==== PROVIDED RECORDS ====
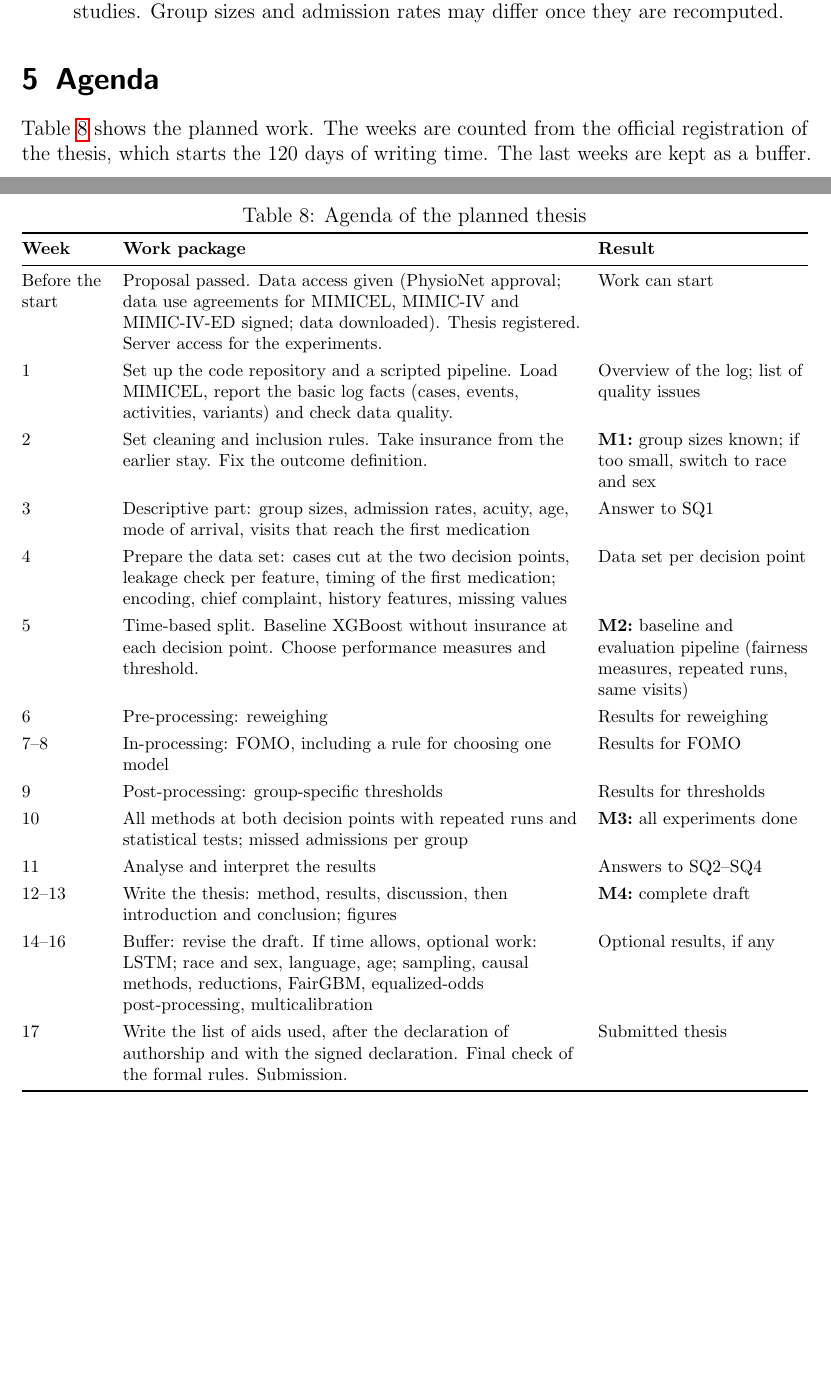
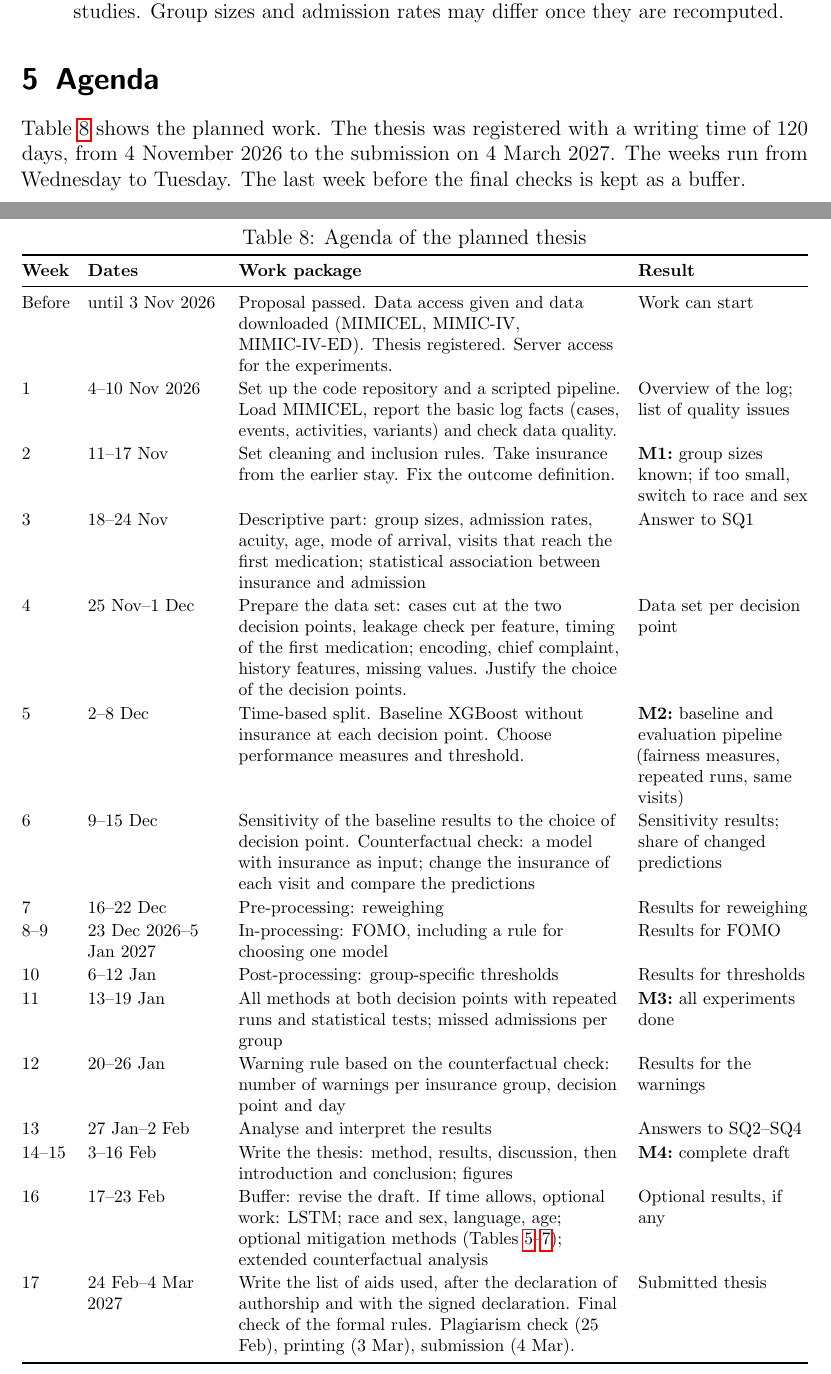
Before and after one commit to muellali/master_ppm_26, a LaTeX document (main.tex, which reads chapters/05_agenda.tex): two parts of pages 20 and 21 of 29, joined at a grey line, cut so that both start at the same text, the shorter picture padded with empty space. Compiled offline with pdfLaTeX.

Commit message:
Agenda: dates from registration (4 Nov 2026 - 4 Mar 2027), Kate's review tasks added
Co-Authored-By: Claude Opus 5.5 <noreply@anthropic.com>
Claude-Session: https://claude.ai/code/session_019y9G652jbLAgSJ9txPa2qX

```diff
--- a/chapters/05_agenda.tex
+++ b/chapters/05_agenda.tex
@@ -1,29 +1,31 @@
 \section{Agenda}\label{section::agenda}
 
-Table~\ref{table::agenda} shows the planned work. The weeks are counted from the official registration of the thesis, which starts the 120 days of writing time. The last weeks are kept as a buffer.
+Table~\ref{table::agenda} shows the planned work. The thesis was registered with a writing time of 120 days, from 4 November 2026 to the submission on 4 March 2027. The weeks run from Wednesday to Tuesday. The last week before the final checks is kept as a buffer.
 
 \begin{table}[htbp]
   \centering
   \footnotesize
   \caption{Agenda of the planned thesis}\label{table::agenda}
-  \begin{tabularx}{\textwidth}{@{}>{\raggedright\arraybackslash}p{1.6cm}>{\raggedright\arraybackslash}X>{\raggedright\arraybackslash}p{4.2cm}@{}}
+  \begin{tabularx}{\textwidth}{@{}>{\raggedright\arraybackslash}p{0.9cm}>{\raggedright\arraybackslash}p{2.6cm}>{\raggedright\arraybackslash}X>{\raggedright\arraybackslash}p{3.4cm}@{}}
     \toprule
-    \textbf{Week} & \textbf{Work package} & \textbf{Result} \\
+    \textbf{Week} & \textbf{Dates} & \textbf{Work package} & \textbf{Result} \\
     \midrule
-    Before the start & Proposal passed. Data access given (PhysioNet approval; data use agreements for MIMICEL, MIMIC-IV and MIMIC-IV-ED signed; data downloaded). Thesis registered. Server access for the experiments. & Work can start \\ \addlinespace[0.8ex]
-    1 & Set up the code repository and a scripted pipeline. Load MIMICEL, report the basic log facts (cases, events, activities, variants) and check data quality. & Overview of the log; list of quality issues \\ \addlinespace[0.8ex]
-    2 & Set cleaning and inclusion rules. Take insurance from the earlier stay. Fix the outcome definition. & \textbf{M1:} group sizes known; if too small, switch to race and sex \\ \addlinespace[0.8ex]
-    3 & Descriptive part: group sizes, admission rates, acuity, age, mode of arrival, visits that reach the first medication & Answer to SQ1 \\ \addlinespace[0.8ex]
-    4 & Prepare the data set: cases cut at the two decision points, leakage check per feature, timing of the first medication; encoding, chief complaint, history features, missing values & Data set per decision point \\ \addlinespace[0.8ex]
-    5 & Time-based split. Baseline XGBoost without insurance at each decision point. Choose performance measures and threshold. & \textbf{M2:} baseline and evaluation pipeline (fairness measures, repeated runs, same visits) \\ \addlinespace[0.8ex]
-    6 & Pre-processing: reweighing & Results for reweighing \\ \addlinespace[0.8ex]
-    7--8 & In-processing: FOMO, including a rule for choosing one model & Results for FOMO \\ \addlinespace[0.8ex]
-    9 & Post-processing: group-specific thresholds & Results for thresholds \\ \addlinespace[0.8ex]
-    10 & All methods at both decision points with repeated runs and statistical tests; missed admissions per group & \textbf{M3:} all experiments done \\ \addlinespace[0.8ex]
-    11 & Analyse and interpret the results & Answers to SQ2--SQ4 \\ \addlinespace[0.8ex]
-    12--13 & Write the thesis: method, results, discussion, then introduction and conclusion; figures & \textbf{M4:} complete draft \\ \addlinespace[0.8ex]
-    14--16 & Buffer: revise the draft. If time allows, optional work: LSTM; race and sex, language, age; sampling, causal methods, reductions, FairGBM, equalized-odds post-processing, multicalibration & Optional results, if any \\ \addlinespace[0.8ex]
-    17 & Write the list of aids used, after the declaration of authorship and with the signed declaration. Final check of the formal rules. Submission. & Submitted thesis \\
+    Before & until 3 Nov 2026 & Proposal passed. Data access given and data downloaded (MIMICEL, MIMIC-IV, MIMIC-IV-ED). Thesis registered. Server access for the experiments. & Work can start \\ \addlinespace[0.3ex]
+    1 & 4--10 Nov 2026 & Set up the code repository and a scripted pipeline. Load MIMICEL, report the basic log facts (cases, events, activities, variants) and check data quality. & Overview of the log; list of quality issues \\ \addlinespace[0.3ex]
+    2 & 11--17 Nov & Set cleaning and inclusion rules. Take insurance from the earlier stay. Fix the outcome definition. & \textbf{M1:} group sizes known; if too small, switch to race and sex \\ \addlinespace[0.3ex]
+    3 & 18--24 Nov & Descriptive part: group sizes, admission rates, acuity, age, mode of arrival, visits that reach the first medication; statistical association between insurance and admission & Answer to SQ1 \\ \addlinespace[0.3ex]
+    4 & 25 Nov--1 Dec & Prepare the data set: cases cut at the two decision points, leakage check per feature, timing of the first medication; encoding, chief complaint, history features, missing values. Justify the choice of the decision points. & Data set per decision point \\ \addlinespace[0.3ex]
+    5 & 2--8 Dec & Time-based split. Baseline XGBoost without insurance at each decision point. Choose performance measures and threshold. & \textbf{M2:} baseline and evaluation pipeline (fairness measures, repeated runs, same visits) \\ \addlinespace[0.3ex]
+    6 & 9--15 Dec & Sensitivity of the baseline results to the choice of decision point. Counterfactual check: a model with insurance as input; change the insurance of each visit and compare the predictions & Sensitivity results; share of changed predictions \\ \addlinespace[0.3ex]
+    7 & 16--22 Dec & Pre-processing: reweighing & Results for reweighing \\ \addlinespace[0.3ex]
+    8--9 & 23 Dec 2026--5 Jan 2027 & In-processing: FOMO, including a rule for choosing one model & Results for FOMO \\ \addlinespace[0.3ex]
+    10 & 6--12 Jan & Post-processing: group-specific thresholds & Results for thresholds \\ \addlinespace[0.3ex]
+    11 & 13--19 Jan & All methods at both decision points with repeated runs and statistical tests; missed admissions per group & \textbf{M3:} all experiments done \\ \addlinespace[0.3ex]
+    12 & 20--26 Jan & Warning rule based on the counterfactual check: number of warnings per insurance group, decision point and day & Results for the warnings \\ \addlinespace[0.3ex]
+    13 & 27 Jan--2 Feb & Analyse and interpret the results & Answers to SQ2--SQ4 \\ \addlinespace[0.3ex]
+    14--15 & 3--16 Feb & Write the thesis: method, results, discussion, then introduction and conclusion; figures & \textbf{M4:} complete draft \\ \addlinespace[0.3ex]
+    16 & 17--23 Feb & Buffer: revise the draft. If time allows, optional work: LSTM; race and sex, language, age; optional mitigation methods (Tables~\ref{table::preprocessing}--\ref{table::postprocessing}); extended counterfactual analysis & Optional results, if any \\ \addlinespace[0.3ex]
+    17 & 24 Feb--4 Mar 2027 & Write the list of aids used, after the declaration of authorship and with the signed declaration. Final check of the formal rules. Plagiarism check (25 Feb), printing (3 Mar), submission (4 Mar). & Submitted thesis \\
     \bottomrule
   \end{tabularx}
 \end{table}
```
====
• [ABOUT THIS TASK]:
Since the pictures are not wanted, set down only the rest of each record, exactly as above.

• [TASK OUTPUT]:
Before and after one commit to muellali/master_ppm_26, a LaTeX document (main.tex, which reads chapters/05_agenda.tex): two parts of pages 20 and 21 of 29, joined at a grey line, cut so that both start at the same text, the shorter picture padded with empty space. Compiled offline with pdfLaTeX.

Commit message:
Agenda: dates from registration (4 Nov 2026 - 4 Mar 2027), Kate's review tasks added
Co-Authored-By: Claude Opus 5.5 <noreply@anthropic.com>
Claude-Session: https://claude.ai/code/session_019y9G652jbLAgSJ9txPa2qX

```diff
--- a/chapters/05_agenda.tex
+++ b/chapters/05_agenda.tex
@@ -1,29 +1,31 @@
 \section{Agenda}\label{section::agenda}
 
-Table~\ref{table::agenda} shows the planned work. The weeks are counted from the official registration of the thesis, which starts the 120 days of writing time. The last weeks are kept as a buffer.
+Table~\ref{table::agenda} shows the planned work. The thesis was registered with a writing time of 120 days, from 4 November 2026 to the submission on 4 March 2027. The weeks run from Wednesday to Tuesday. The last week before the final checks is kept as a buffer.
 
 \begin{table}[htbp]
   \centering
   \footnotesize
   \caption{Agenda of the planned thesis}\label{table::agenda}
-  \begin{tabularx}{\textwidth}{@{}>{\raggedright\arraybackslash}p{1.6cm}>{\raggedright\arraybackslash}X>{\raggedright\arraybackslash}p{4.2cm}@{}}
+  \begin{tabularx}{\textwidth}{@{}>{\raggedright\arraybackslash}p{0.9cm}>{\raggedright\arraybackslash}p{2.6cm}>{\raggedright\arraybackslash}X>{\raggedright\arraybackslash}p{3.4cm}@{}}
     \toprule
-    \textbf{Week} & \textbf{Work package} & \textbf{Result} \\
+    \textbf{Week} & \textbf{Dates} & \textbf{Work package} & \textbf{Result} \\
     \midrule
-    Before the start & Proposal passed. Data access given (PhysioNet approval; data use agreements for MIMICEL, MIMIC-IV and MIMIC-IV-ED signed; data downloaded). Thesis registered. Server access for the experiments. & Work can start \\ \addlinespace[0.8ex]
-    1 & Set up the code repository and a scripted pipeline. Load MIMICEL, report the basic log facts (cases, events, activities, variants) and check data quality. & Overview of the log; list of quality issues \\ \addlinespace[0.8ex]
-    2 & Set cleaning and inclusion rules. Take insurance from the earlier stay. Fix the outcome definition. & \textbf{M1:} group sizes known; if too small, switch to race and sex \\ \addlinespace[0.8ex]
-    3 & Descriptive part: group sizes, admission rates, acuity, age, mode of arrival, visits that reach the first medication & Answer to SQ1 \\ \addlinespace[0.8ex]
-    4 & Prepare the data set: cases cut at the two decision points, leakage check per feature, timing of the first medication; encoding, chief complaint, history features, missing values & Data set per decision point \\ \addlinespace[0.8ex]
-    5 & Time-based split. Baseline XGBoost without insurance at each decision point. Choose performance measures and threshold. & \textbf{M2:} baseline and evaluation pipeline (fairness measures, repeated runs, same visits) \\ \addlinespace[0.8ex]
-    6 & Pre-processing: reweighing & Results for reweighing \\ \addlinespace[0.8ex]
-    7--8 & In-processing: FOMO, including a rule for choosing one model & Results for FOMO \\ \addlinespace[0.8ex]
-    9 & Post-processing: group-specific thresholds & Results for thresholds \\ \addlinespace[0.8ex]
-    10 & All methods at both decision points with repeated runs and statistical tests; missed admissions per group & \textbf{M3:} all experiments done \\ \addlinespace[0.8ex]
-    11 & Analyse and interpret the results & Answers to SQ2--SQ4 \\ \addlinespace[0.8ex]
-    12--13 & Write the thesis: method, results, discussion, then introduction and conclusion; figures & \textbf{M4:} complete draft \\ \addlinespace[0.8ex]
-    14--16 & Buffer: revise the draft. If time allows, optional work: LSTM; race and sex, language, age; sampling, causal methods, reductions, FairGBM, equalized-odds post-processing, multicalibration & Optional results, if any \\ \addlinespace[0.8ex]
-    17 & Write the list of aids used, after the declaration of authorship and with the signed declaration. Final check of the formal rules. Submission. & Submitted thesis \\
+    Before & until 3 Nov 2026 & Proposal passed. Data access given and data downloaded (MIMICEL, MIMIC-IV, MIMIC-IV-ED). Thesis registered. Server access for the experiments. & Work can start \\ \addlinespace[0.3ex]
+    1 & 4--10 Nov 2026 & Set up the code repository and a scripted pipeline. Load MIMICEL, report the basic log facts (cases, events, activities, variants) and check data quality. & Overview of the log; list of quality issues \\ \addlinespace[0.3ex]
+    2 & 11--17 Nov & Set cleaning and inclusion rules. Take insurance from the earlier stay. Fix the outcome definition. & \textbf{M1:} group sizes known; if too small, switch to race and sex \\ \addlinespace[0.3ex]
+    3 & 18--24 Nov & Descriptive part: group sizes, admission rates, acuity, age, mode of arrival, visits that reach the first medication; statistical association between insurance and admission & Answer to SQ1 \\ \addlinespace[0.3ex]
+    4 & 25 Nov--1 Dec & Prepare the data set: cases cut at the two decision points, leakage check per feature, timing of the first medication; encoding, chief complaint, history features, missing values. Justify the choice of the decision points. & Data set per decision point \\ \addlinespace[0.3ex]
+    5 & 2--8 Dec & Time-based split. Baseline XGBoost without insurance at each decision point. Choose performance measures and threshold. & \textbf{M2:} baseline and evaluation pipeline (fairness measures, repeated runs, same visits) \\ \addlinespace[0.3ex]
+    6 & 9--15 Dec & Sensitivity of the baseline results to the choice of decision point. Counterfactual check: a model with insurance as input; change the insurance of each visit and compare the predictions & Sensitivity results; share of changed predictions \\ \addlinespace[0.3ex]
+    7 & 16--22 Dec & Pre-processing: reweighing & Results for reweighing \\ \addlinespace[0.3ex]
+    8--9 & 23 Dec 2026--5 Jan 2027 & In-processing: FOMO, including a rule for choosing one model & Results for FOMO \\ \addlinespace[0.3ex]
+    10 & 6--12 Jan & Post-processing: group-specific thresholds & Results for thresholds \\ \addlinespace[0.3ex]
+    11 & 13--19 Jan & All methods at both decision points with repeated runs and statistical tests; missed admissions per group & \textbf{M3:} all experiments done \\ \addlinespace[0.3ex]
+    12 & 20--26 Jan & Warning rule based on the counterfactual check: number of warnings per insurance group, decision point and day & Results for the warnings \\ \addlinespace[0.3ex]
+    13 & 27 Jan--2 Feb & Analyse and interpret the results & Answers to SQ2--SQ4 \\ \addlinespace[0.3ex]
+    14--15 & 3--16 Feb & Write the thesis: method, results, discussion, then introduction and conclusion; figures & \textbf{M4:} complete draft \\ \addlinespace[0.3ex]
+    16 & 17--23 Feb & Buffer: revise the draft. If time allows, optional work: LSTM; race and sex, language, age; optional mitigation methods (Tables~\ref{table::preprocessing}--\ref{table::postprocessing}); extended counterfactual analysis & Optional results, if any \\ \addlinespace[0.3ex]
+    17 & 24 Feb--4 Mar 2027 & Write the list of aids used, after the declaration of authorship and with the signed declaration. Final check of the formal rules. Plagiarism check (25 Feb), printing (3 Mar), submission (4 Mar). & Submitted thesis \\
     \bottomrule
   \end{tabularx}
 \end{table}
```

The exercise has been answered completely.